  1. Dave Higgins says:

    One way to stay with a book you want to publish that you feel suffers from your lack of skill when you wrote it is to:

    (1) read the manuscript through without making any notes;

    (2) sit down and write an outline for the book without looking back at the manuscript;

    (3) write the book from the outline without looking at the manuscript.

    That way you emphasise the bit you probably want to publish (the characters and other ideas) while avoiding the desire to focus on weak verbs, over/under-description, and other minutiae.

    • M. H. Lee says:

      A good approach if you choose to do it, although I think I would’ve been better off just moving on to the next novel.

      • Dave Higgins says:
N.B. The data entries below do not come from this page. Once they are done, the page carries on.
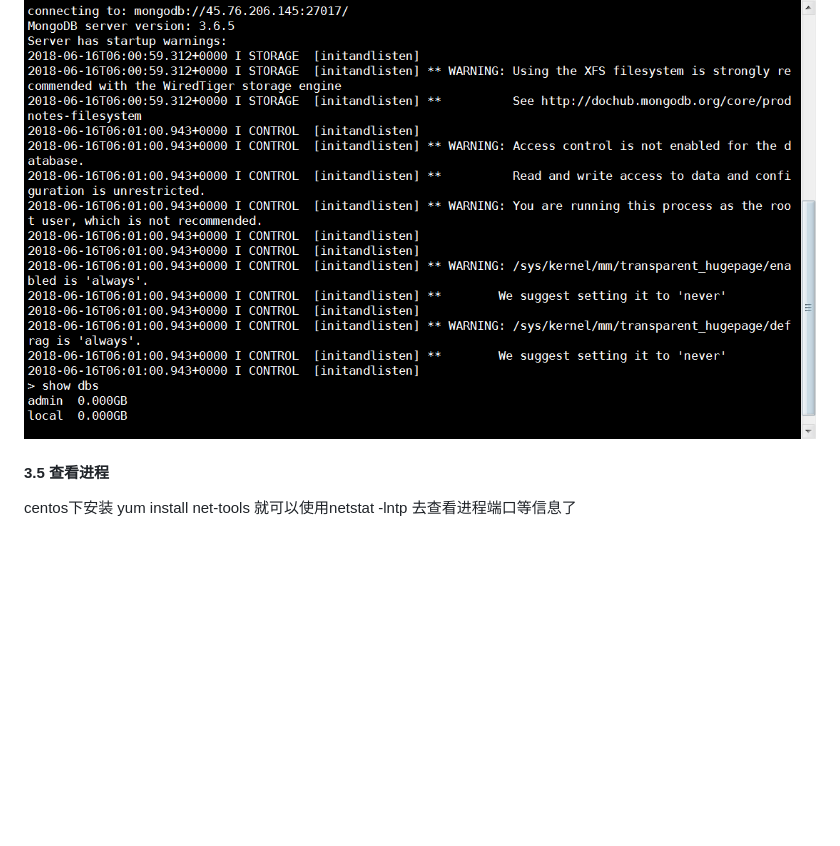
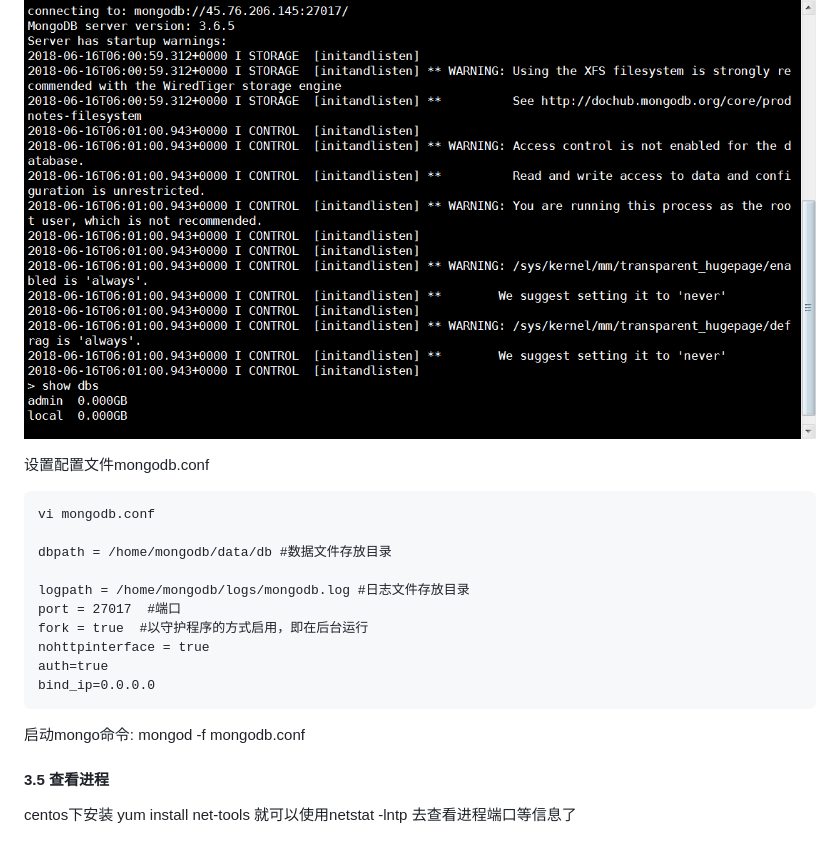
Before and after one commit to coco369/knowledge, a Markdown page: sql/mongodb.md, the part around the change printed below. Rendered like a GitHub page; blank space fills up the shorter version.

```diff
--- a/sql/mongodb.md
+++ b/sql/mongodb.md
@@ -69,6 +69,22 @@ gunzip是个使用广泛的解压缩程序,它用于解开被gzip压缩过的文
 
 ![图](images/mongo_centos_mongo.png)
 
+设置配置文件mongodb.conf
+
+	vi mongodb.conf
+
+	dbpath = /home/mongodb/data/db #数据文件存放目录
+
+	logpath = /home/mongodb/logs/mongodb.log #日志文件存放目录
+	port = 27017  #端口
+	fork = true  #以守护程序的方式启用，即在后台运行
+	nohttpinterface = true
+	auth=true
+	bind_ip=0.0.0.0
+
+启动mongo命令: mongod -f mongodb.conf
+
+
 
 #### 3.5 查看进程
 
```
Also changed, not shown: other parts of sql/mongodb.md (+20 -0 lines), README.md (+1 -1 lines), spider/3.3spider_threading_douban.md (added, +104 -0 lines), sql/images/mongo_centos_robomongo.png (added).
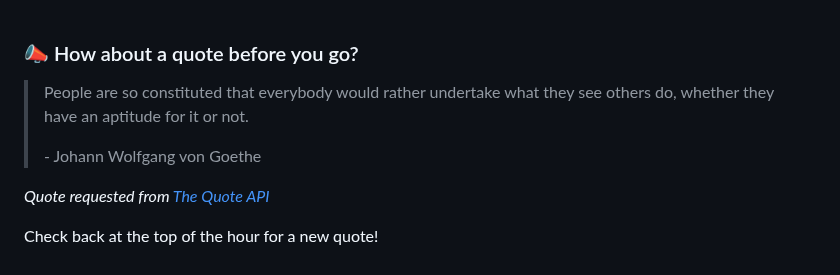
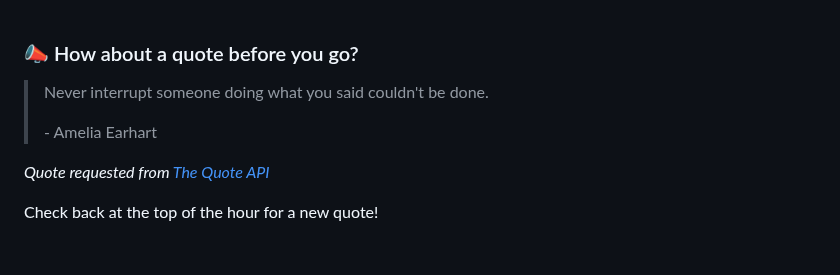
Before and after one commit to brandonperfetti/brandonperfetti, a Markdown page: README.md, the part around the change. Drawn GitHub-style.

Commit message:
[Automated] README updated with new quote!

```diff
--- a/README.md
+++ b/README.md
@@ -167,9 +167,9 @@ My auto-generated
 
 ### 📣 How about a quote before you go?
 
-> People are so constituted that everybody would rather undertake what they see others do, whether they have an aptitude for it or not.
+> Never interrupt someone doing what you said couldn't be done.
 >
-> <p>- Johann Wolfgang von Goethe</p>
+> <p>- Amelia Earhart</p>
 
 _Quote requested from [The Quote API](https://api.quotable.io/random)_
 
```
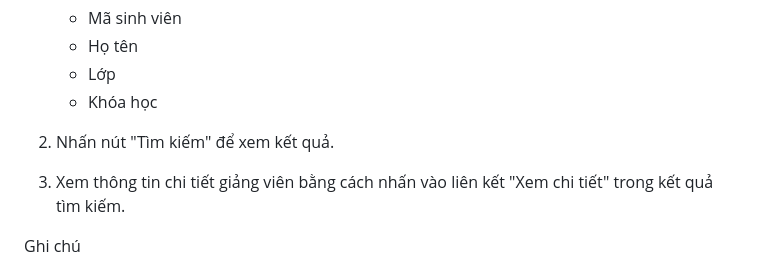
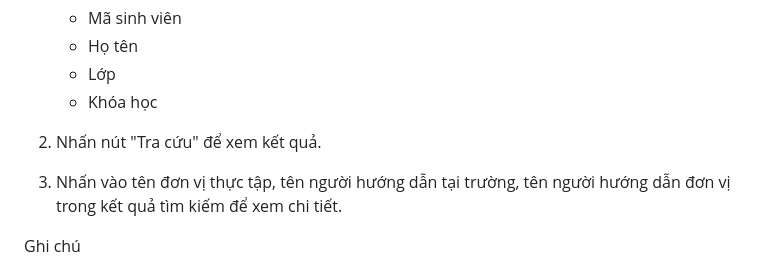
Before and after one commit to PhamDuyTan333/csn-da22ttd-phamduytan-tracuu-thuctap-tvu, a Markdown page: README.md, the part around the change. Rendered like a GitHub page.

```diff
--- a/README.md
+++ b/README.md
@@ -53,9 +53,9 @@ Sử dụng trang tra cứu:
     - Họ tên
     - Lớp
     - Khóa học
-2. Nhấn nút "Tìm kiếm" để xem kết quả.
+2. Nhấn nút "Tra cứu" để xem kết quả.
 
-3. Xem thông tin chi tiết giảng viên bằng cách nhấn vào liên kết "Xem chi tiết" trong kết quả tìm kiếm.
+3. Nhấn vào tên đơn vị thực tập, tên người hướng dẫn tại trường, tên người hướng dẫn đơn vị trong kết quả tìm kiếm để xem chi tiết.
 
 Ghi chú
 - Mã nguồn này chỉ sử dụng cho mục đích học tập.
```
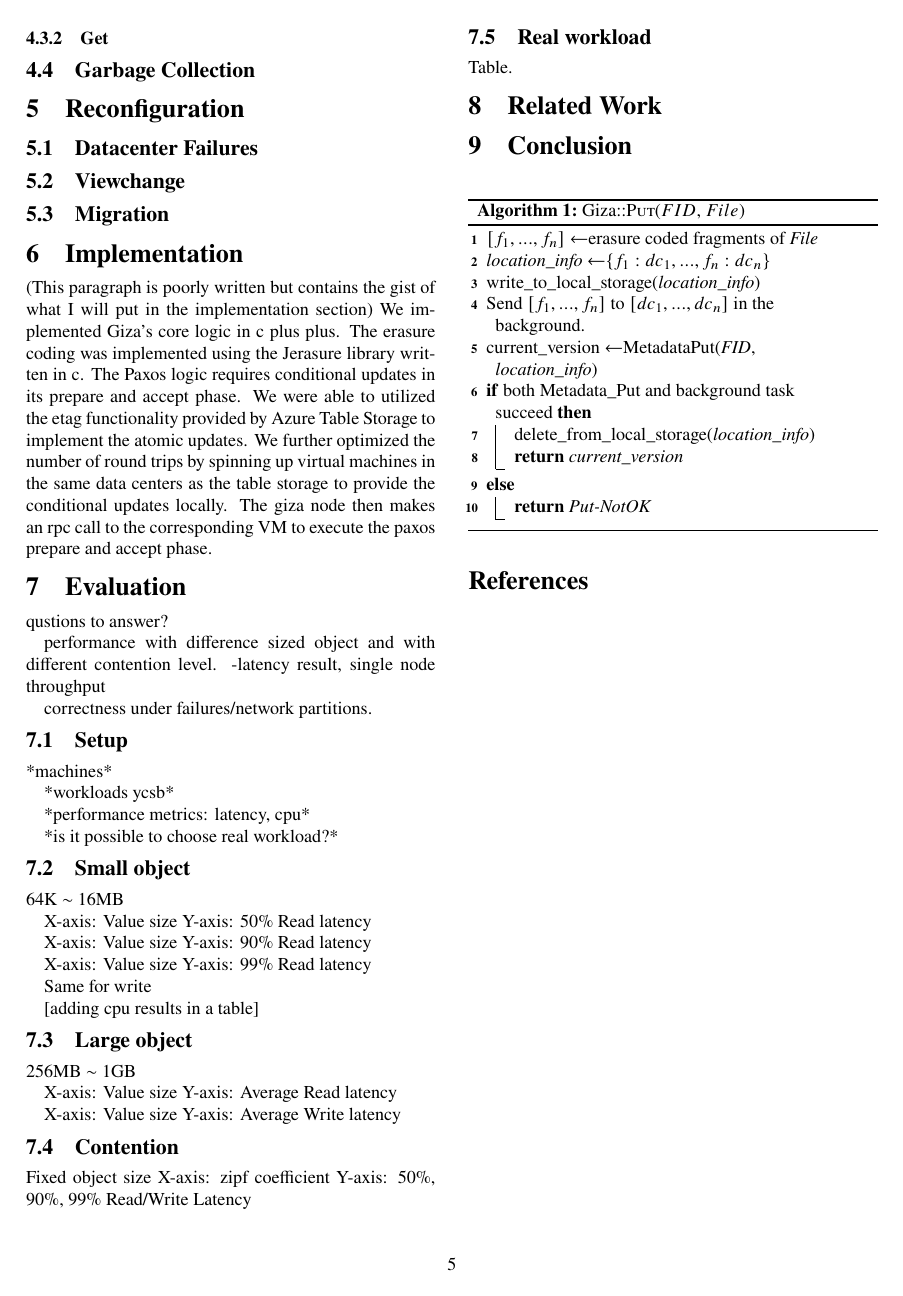
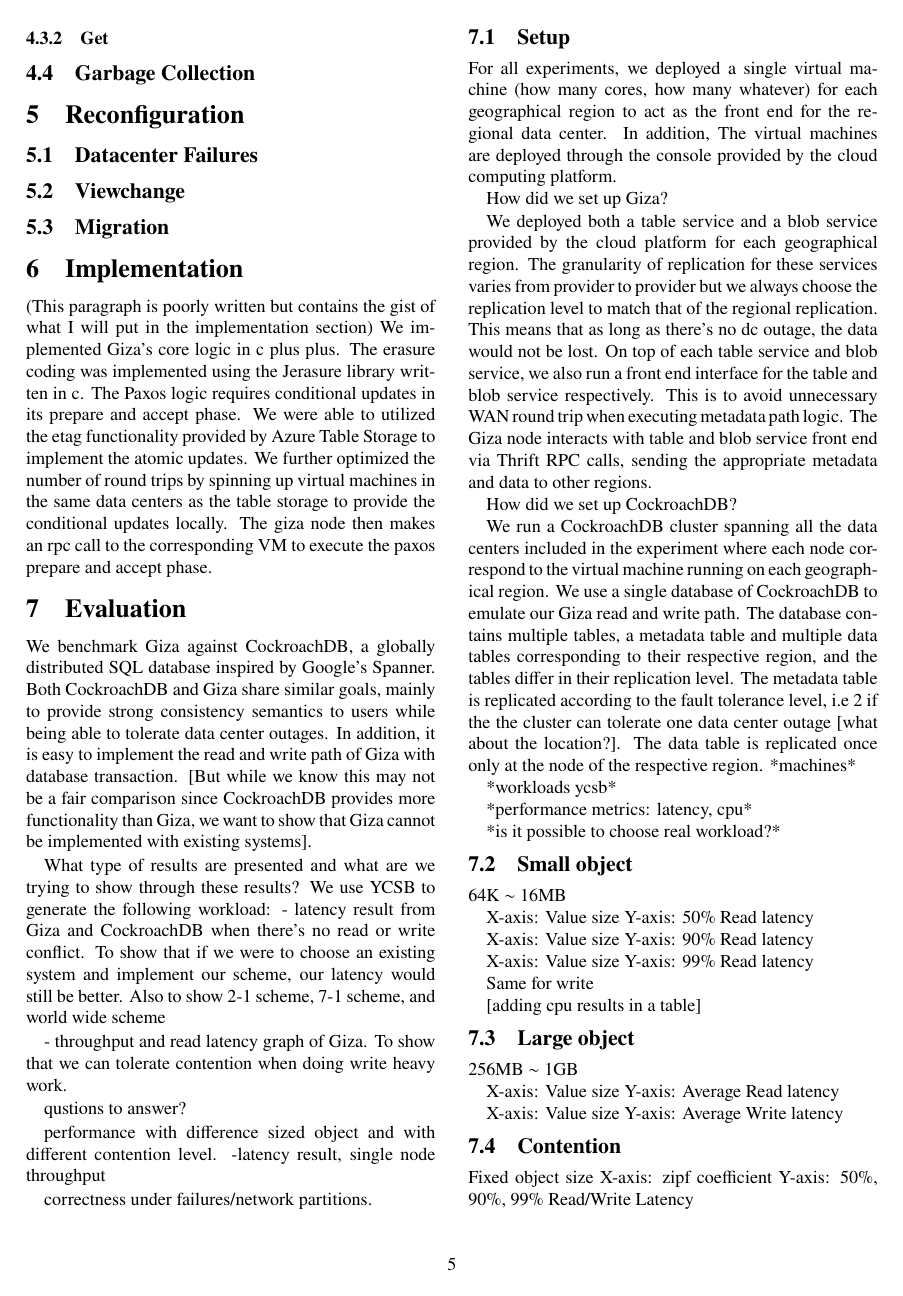
Before and after one commit to ylc265/giza-paper, a LaTeX paper (main.tex, which reads eval.tex): page 5 of 7. Compiled offline with pdfLaTeX.

Commit message:
Updates from ShareLaTeX

```diff
--- a/eval.tex
+++ b/eval.tex
@@ -1,4 +1,11 @@
 \section{Evaluation}
+We benchmark Giza against CockroachDB, a globally distributed SQL database inspired by Google’s Spanner. Both CockroachDB and Giza share similar goals, mainly to provide strong consistency semantics to users while being able to tolerate data center outages. In addition, it is easy to implement the read and write path of Giza with database transaction. [But while we know this may not be a fair comparison since CockroachDB provides more functionality than Giza, we want to show that Giza cannot be implemented with existing systems].
+
+What type of results are presented and what are we trying to show through these results? We use YCSB to generate the following workload:
+- latency result from Giza and CockroachDB when there’s no read or write conflict. To show that if we were to choose an existing system and implement our scheme, our latency would still be better.
+Also to show 2-1 scheme, 7-1 scheme, and world wide scheme
+
+- throughput and read latency graph of Giza. To show that we can tolerate contention when doing write heavy work.
 
 qustions to answer?
 
@@ -9,6 +16,15 @@ correctness under failures/network partitions.
 
 
 \subsection{Setup}
+For all experiments, we deployed a single virtual machine (how many cores, how many whatever) for each geographical region to act as the front end for the regional data center. In addition, The virtual machines are deployed through the console provided by the cloud computing platform.
+
+How did we set up Giza?
+
+We deployed both a table service and a blob service provided by the cloud platform for each geographical region. The granularity of replication for these services varies from provider to provider but we always choose the replication level to match that of the regional replication. This means that as long as there’s no dc outage, the data would not be lost. On top of each table service and blob service, we also run a front end interface for the table and blob service respectively. This is to avoid unnecessary WAN round trip when executing metadata path logic. The Giza node interacts with table and blob service front end via Thrift RPC calls, sending the appropriate metadata and data to other regions.
+
+How did we set up CockroachDB?
+
+We run a CockroachDB cluster spanning all the data centers included in the experiment where each node correspond to the virtual machine running on each geographical region. We use a single database of CockroachDB to emulate our Giza read and write path. The database contains multiple tables, a metadata table and multiple data tables corresponding to their respective region, and the tables differ in their replication level. The metadata table is replicated according to the fault tolerance level, i.e 2 if the the cluster can tolerate one data center outage [what about the location?]. The data table is replicated once only at the node of the respective region.
 *machines*
 
 *workloads ycsb*
```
        I am not suggesting fixing a book you know needs extensive work is better than writing a new one; only a way to make that extensive work easier if you choose not to put the book in a trunk.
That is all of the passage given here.